Stored entries:

--- START ---

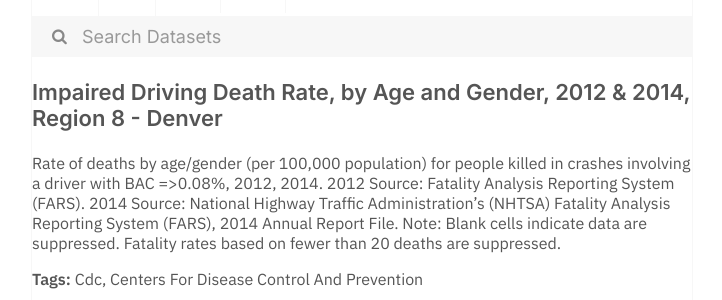
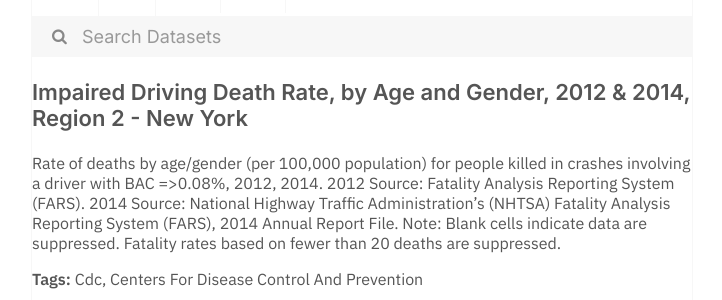
Before and after one commit to dayda-entities/centers-for-disease-control-and-prevention, a Jekyll site: the page built from _posts/2020-11-12-impaired-driving-death-rate-by.md, in a window 1280 px wide. Shown: the part 269-569 px from the top of the page, without its empty margins (278-1000 px from the left). Built offline with Jekyll 4.4.1, drawn with Linux system fonts in a browser that asks for light colours.

```diff
--- a/_posts/2020-11-12-impaired-driving-death-rate-by.md
+++ b/_posts/2020-11-12-impaired-driving-death-rate-by.md
@@ -1,15 +1,17 @@
 ---
-title: 'Impaired Driving Death Rate, by Age and Gender, 2012 & 2014, Region 8 - Denver'
-created: '2020-11-12T12:12:43.782364'
-modified: '2021-04-21T19:12:35.353886'
+title: >-
+  Impaired Driving Death Rate, by Age and Gender, 2012 & 2014, Region 2 - New
+  York
+created: '2020-11-12T12:13:59.049015'
+modified: '2021-04-21T19:20:52.016115'
 state: active
 type: dataset
 tags:
   - Cdc
   - Centers For Disease Control And Prevention
 groups: []
-csv_url: 'https://data.cdc.gov/api/views/3bjr-fr6m/rows.csv?accessType=DOWNLOAD'
-json_url: 'https://data.cdc.gov/api/views/3bjr-fr6m/rows.json?accessType=DOWNLOAD'
+csv_url: 'https://data.cdc.gov/api/views/bptw-uw4i/rows.csv?accessType=DOWNLOAD'
+json_url: 'https://data.cdc.gov/api/views/bptw-uw4i/rows.json?accessType=DOWNLOAD'
 layout: post
 
 ---
```
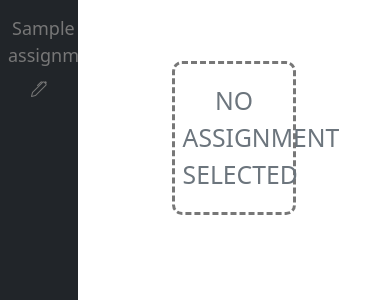
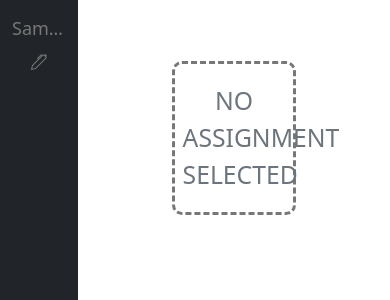
Before and after one commit to jonathanvevance/ta_grader, a Django app: page /all_assignments/ in a window 390 px wide. Shown: the part 56-356 px from the top of the page. Run offline with Django 3.2, Linux system fonts and the light colour scheme; tables that the repository leaves empty hold one stand-in row (values such as "Sample post"); some libraries are stand-ins or nearby versions.

Commit message:
truncation in assingment name

```diff
--- a/setter/models.py
+++ b/setter/models.py
@@ -4,7 +4,7 @@ from ckeditor_uploader.fields import RichTextUploadingField
 from .soft_deletion import SoftDeletionModel
 
 class Assignment(SoftDeletionModel):
-    title = models.CharField(max_length=22, unique=True)
+    title = models.CharField(max_length=100, unique=True)
 
     def __str__(self):
         return self.title
@@ -17,7 +17,7 @@ class Assignment(SoftDeletionModel):
 
         error_message = e.messages[0]
         if "Ensure this value has" in error_message:
-            return "Title must be at most 22 characters"
+            return "Title must be at most 100 characters"
         elif error_message == "Assignment with this Title already exists.":
             return "Assignment with this title already exists"
         elif error_message == "This field cannot be blank.":
--- a/setter/static/setter/css/assignments.css
+++ b/setter/static/setter/css/assignments.css
@@ -15,6 +15,12 @@
 }
 
 /* Sidebar */
+.truncate {
+  white-space: nowrap;
+  overflow: hidden;
+  text-overflow: ellipsis;
+}
+
 #sidebar a {
     color: #777;
     text-decoration: none;
--- a/setter/templates/setter/assignments.html
+++ b/setter/templates/setter/assignments.html
@@ -18,7 +18,7 @@
             {% if this_assignment == assignment %} active-bg-glow {% else %} hover-bg-glow mid-white-hover {% endif %} ">
 
             <!-- Assignment tile -->
-            <a href="{% url 'setter:assignment-id' assignment.id %}" class="assignment-title-js py-2 col-md-10 px-2 fs-assignment-title text-start
+            <a href="{% url 'setter:assignment-id' assignment.id %}" class="assignment-title-js py-2 col-md-10 px-2 fs-assignment-title text-start truncate
                 {% if this_assignment == assignment %} max-white {% else %} mid-white-hover {% endif %}">
                 <span class="ms-1">{{ assignment.title }}</span></a>
 
```
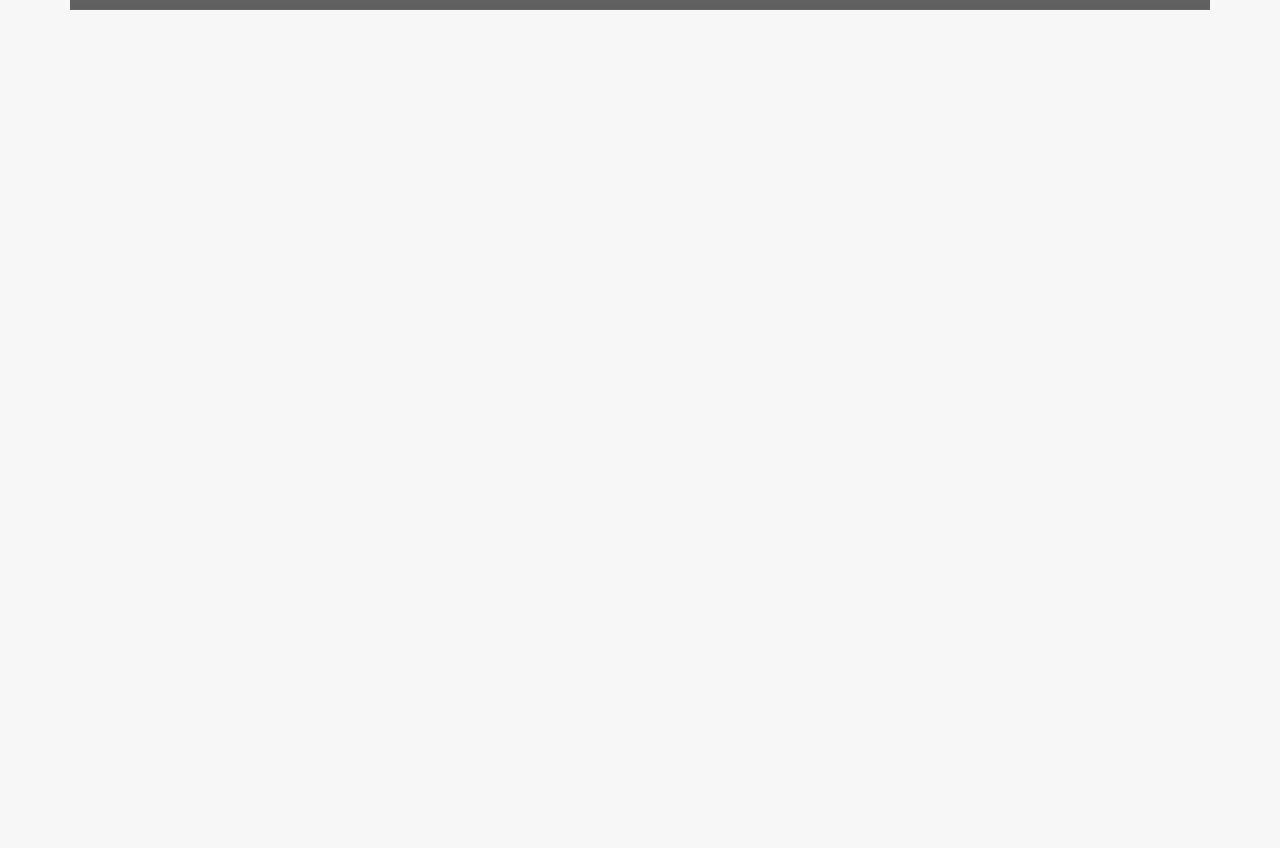
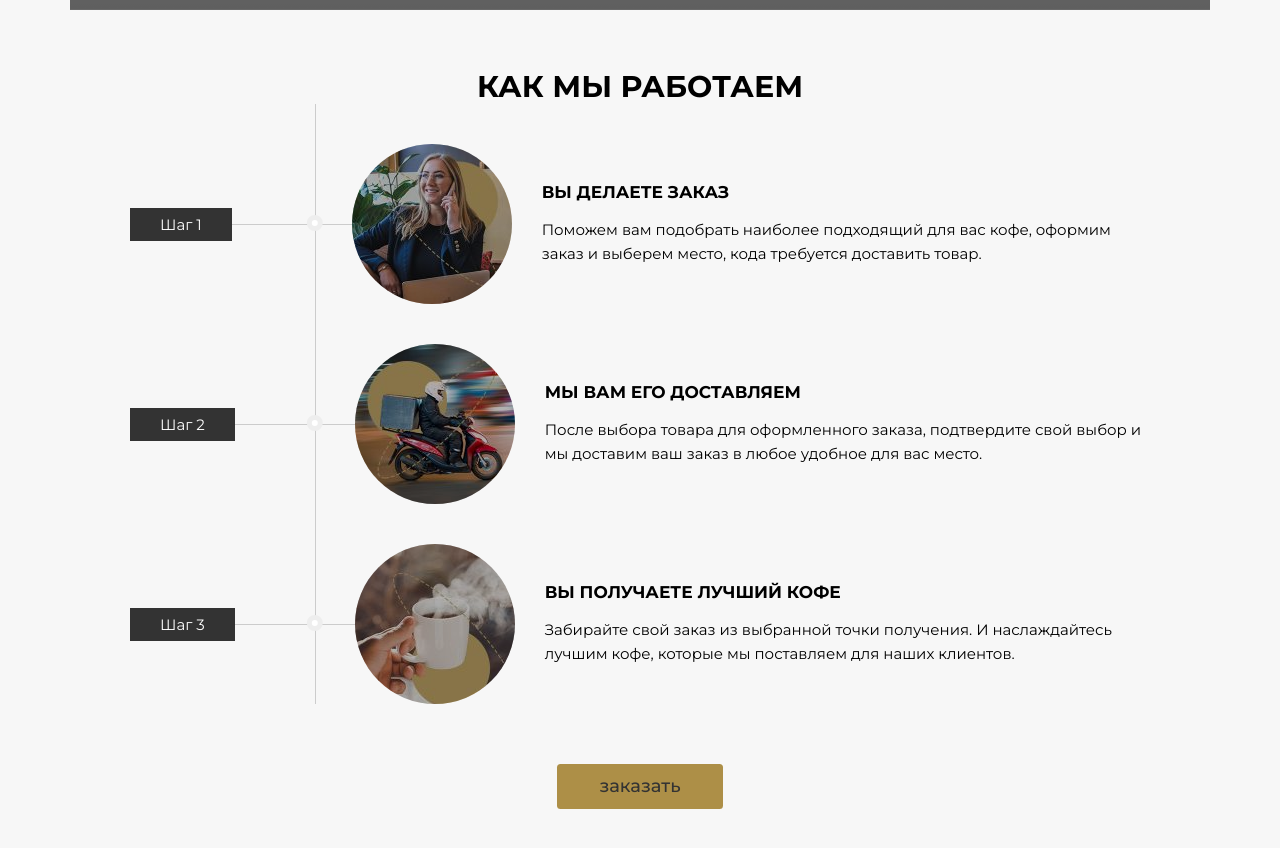
Before and after one commit to khloptsevps/allCoffee, a website built with webpack: page src/index.html in a window 1280 px wide. Shown: the part 2861-3709 px from the top of the page. Before the commit the page ends 2907 px from the top, so only its background shows below. Built offline with nearby package versions, Linux system fonts and the light colour scheme; grey boxes are pictures that could not be loaded.

Commit message:
add section work

```diff
--- a/src/index.html
+++ b/src/index.html
@@ -5,6 +5,10 @@
     <meta charset="UTF-8" />
     <meta http-equiv="X-UA-Compatible" content="IE=edge" />
     <meta name="viewport" content="width=device-width, initial-scale=1.0" />
+    <script
+      src="https://kit.fontawesome.com/72c71d6e1a.js"
+      crossorigin="anonymous"
+    ></script>
     <title>Title</title>
   </head>
   <body>
@@ -287,6 +291,96 @@
             <a class="section-buisness__button button" href="#">заказать</a>
           </div>
         </div>
+        <!-- work section -->
+        <div class="section-work">
+          <h3 class="title-third text-center">как мы работаем</h3>
+          <div class="section-work__wrapper">
+            <div class="card-work">
+              <div class="card-work__dot">
+                <img src="icons/dot.svg" alt="dot" />
+              </div>
+              <div class="card-work__step">
+                <div class="card-work__text">
+                  <div class="card-work__wrapper">
+                    <span>Шаг 1</span>
+                  </div>
+                </div>
+                <div class="card-work__img">
+                  <img src="images/woman-img.png" alt="woman" />
+                </div>
+              </div>
+              <div class="card-work__description">
+                <div class="card-work__title">
+                  <h4>вы делаете заказ</h4>
+                </div>
+                <div class="card-work-text">
+                  <span
+                    >Поможем вам подобрать наиболее подходящий для вас кофе,
+                    оформим заказ и выберем место, кода требуется доставить
+                    товар.</span
+                  >
+                </div>
+              </div>
+            </div>
+            <div class="card-work">
+              <div class="card-work__dot">
+                <img src="icons/dot.svg" alt="dot" />
+              </div>
+              <div class="card-work__step">
+                <div class="card-work__text">
+                  <div class="card-work__wrapper">
+                    <span>Шаг 2</span>
+                  </div>
+                </div>
+                <div class="card-work__img">
+                  <img src="images/delivery.png" alt="delivery" />
+                </div>
+              </div>
+              <div class="card-work__description">
+                <div class="card-work__title">
+                  <h4>МЫ ВАМ ЕГО ДОСТАВЛЯЕМ</h4>
+                </div>
+                <div class="card-work-text">
+                  <span
+                    >После выбора товара для оформленного заказа, подтвердите
+                    свой выбор и мы доставим ваш заказ в любое удобное для вас
+                    место.</span
+                  >
+                </div>
+              </div>
+            </div>
+            <div class="card-work">
+              <div class="card-work__dot">
+                <img src="icons/dot.svg" alt="dot" />
+              </div>
+              <div class="card-work__step">
+                <div class="card-work__text">
+                  <div class="card-work__wrapper">
+                    <span>Шаг 3</span>
+                  </div>
+                </div>
+                <div class="card-work__img">
+                  <img src="images/coffee-cup-2.png" alt="coffee cup" />
+                </div>
+              </div>
+              <div class="card-work__description">
+                <div class="card-work__title">
+                  <h4>ВЫ ПОЛУЧАЕТЕ ЛУЧШИЙ КОФЕ</h4>
+                </div>
+                <div class="card-work-text">
+                  <span
+                    >Забирайте свой заказ из выбранной точки получения. И
+                    наслаждайтесь лучшим кофе, которые мы поставляем для наших
+                    клиентов.
+                  </span>
+                </div>
+              </div>
+            </div>
+          </div>
+          <div class="section-work__button">
+            <a href="#" class="button">заказать</a>
+          </div>
+        </div>
       </main>
     </div>
   </body>
--- /dev/null
+++ b/src/styles/components/_card-work.scss
@@ -0,0 +1,96 @@
+.card-work {
+  position: relative;
+  display: flex;
+  justify-content: center;
+  align-items: center;
+  &:not(:last-child) {
+    margin-bottom: 40px;
+  }
+
+  &__dot {
+    position: absolute;
+    left: calc(17% + 2.4px);
+    z-index: 10;
+  }
+
+  &__step {
+    display: flex;
+    justify-content: center;
+    align-items: center;
+  }
+
+  &__wrapper {
+    margin-right: 120px;
+  }
+
+  &__text {
+    position: relative;
+    & * span {
+      background-color: $color-black;
+      color: $color-white;
+      padding: 7px 30px;
+      text-wrap: nowrap;
+      font-size: 15px;
+      line-height: 25px;
+      transition: background-color 0.2s ease-in-out;
+    }
+    &::before {
+      content: '';
+      position: absolute;
+      left: auto;
+      right: 0;
+      width: 100%;
+      height: 0;
+      top: 50%;
+      border-top-style: solid;
+      border-top-width: 1px;
+      border-color: #ccc;
+      z-index: -1;
+    }
+  }
+  &__img {
+    position: relative;
+    height: 160px;
+    width: 160px;
+    border-radius: 50%;
+    overflow: hidden;
+
+    margin-right: 30px;
+
+    &::after {
+      content: '';
+      position: absolute;
+      top: 0;
+      left: 0;
+      right: 0;
+      bottom: 0;
+      background-color: rgba(0, 0, 0, 0.3);
+      transition: background-color 0.2s ease-in-out;
+    }
+  }
+
+  &__title {
+    margin-bottom: 15px;
+    & > h4 {
+      font-size: 17px;
+      font-weight: 600;
+      line-height: 19px;
+      text-transform: uppercase;
+    }
+  }
+  &__description {
+    & * span {
+      font-size: 15px;
+      font-weight: 400;
+      line-height: 23px;
+    }
+  }
+  &:hover .card-work__img {
+    &::after {
+      background-color: rgba(255, 255, 255, 0);
+    }
+  }
+  &:hover .card-work__wrapper > span {
+    background-color: $color-primary;
+  }
+}
--- a/src/styles/main.scss
+++ b/src/styles/main.scss
@@ -8,6 +8,7 @@
 @import './components/_button.scss';
 @import './components/_info-card.scss';
 @import './components/_slider.scss';
+@import './components/_card-work.scss';
 
 @import './layout/_header.scss';
 @import './layout/_navigation.scss';
--- a/src/styles/pages/_home.scss
+++ b/src/styles/pages/_home.scss
@@ -69,3 +69,31 @@
     margin-bottom: 40px;
   }
 }
+
+.section-work {
+  padding: 60px;
+
+  &__wrapper {
+    padding-top: 40px;
+    margin-bottom: 60px;
+    position: relative;
+
+    &::before {
+      content: '';
+      position: absolute;
+      top: 0;
+      left: calc(18% + 1px);
+      bottom: 0;
+      display: block;
+      width: 1px;
+      height: 100%;
+      background-color: #ccc;
+    }
+  }
+
+  &__button {
+    display: flex;
+    justify-content: center;
+    align-items: center;
+  }
+}
```
Also changed, not shown: src/icons/dot.svg (added), src/images/coffee-cup-2.png (added), src/images/delivery.png (added), src/images/woman-img.png (added).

--- END ---

--- WHAT IS REQUIRED ---
The word "return" may turn up on some lines of these records; say how many, with no other words.

--- WRITTEN RESPONSE ---
4